and set my feet upon a rock,
making my steps secure.
He put a new song in my mouth,
a song of praise to our God.
You have multiplied, O Lord my God,
your wondrous deeds and your thoughts toward us;
none can compare with you.
Were I to proclaim and tell of them,
they would be more than can be counted.”
God has raised David up and out of some tricky situations several times. The first time we meet David he’s in trouble. He’s a small shepherd kid and he is pitted against a giant. He wins the fight and proves God’s goodness. In his praise, David is thanking God for delivering him from all of the bad ish he’s been in before, but he is also remembering God’s faithfulness and takes assurance and hope from remembering those difficult times.

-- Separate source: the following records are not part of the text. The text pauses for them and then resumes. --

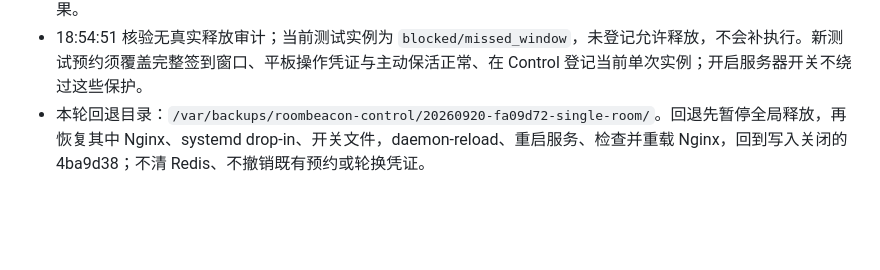
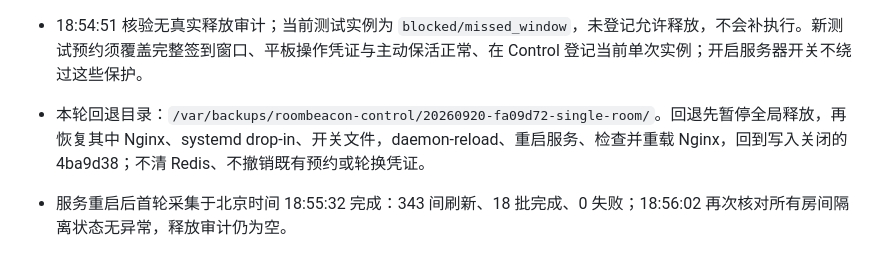
Before and after one commit to arthurxbwang/roombeacon, a Markdown page: docs/v5-control-deployment.md, the part around the change. Rendered like a GitHub page; blank space fills up the shorter version.

Commit message:
docs: preserve latest V5 service verification

```diff
--- a/docs/v5-control-deployment.md
+++ b/docs/v5-control-deployment.md
@@ -55,3 +55,5 @@
 - 本次后端 Ruff 0.16.7 及 136 项测试通过，覆盖名单为空、其他 ID、相近 ID、通配符、提前结束、发送前撤销白名单和逐房间开关返回。服务器依赖核对、前端构建与 Nginx 检查通过；前端业务未变，沿用此前 63 项浏览器结果。
 - 18:54:51 核验无真实释放审计；当前测试实例为 `blocked/missed_window`，未登记允许释放，不会补执行。新测试预约须覆盖完整签到窗口、平板操作凭证与主动保活正常、在 Control 登记当前单次实例；开启服务器开关不绕过这些保护。
 - 本轮回退目录：`/var/backups/roombeacon-control/20260920-fa09d72-single-room/`。回退先暂停全局释放，再恢复其中 Nginx、systemd drop-in、开关文件，daemon-reload、重启服务、检查并重载 Nginx，回到写入关闭的 4ba9d38；不清 Redis、不撤销既有预约或轮换凭证。
+
+- 服务重启后首轮采集于北京时间 18:55:32 完成：343 间刷新、18 批完成、0 失败；18:56:02 再次核对所有房间隔离状态无异常，释放审计仍为空。
```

David goes onto tell God that he is working really hard for the Lord. He’s not keeping his mouth shut about any of the struggles he has gone through and is letting everyone know that it was because of God that he has been delivered and redeemed.
“I have told the glad news of deliverance
in the great congregation;
see, I have not restrained my lips,
as you know, O Lord.
I have not hidden your saving help within my heart,
I have spoken of your faithfulness and your salvation;
I have not concealed your steadfast love and your faithfulness
from the great congregation.”
This part is so important. It is so incredibly profound to share your grief and your trouble with other people in your community for many reasons. First, it allows us to verbalize the trouble we are experiencing and allows us to work through our thoughts in a healthy way. Second, it forces us to be in our community of support when all we want to do is hide away. We need community. We need shoulders to lean on and people to cry with. We need to hear others tell us that they love us and are here for us in times of our deepest trouble. Speaking God’s faithfulness and salvation aloud to friends and family gives us the opportunity to share and to remember God’s unfailing love and faithfulness.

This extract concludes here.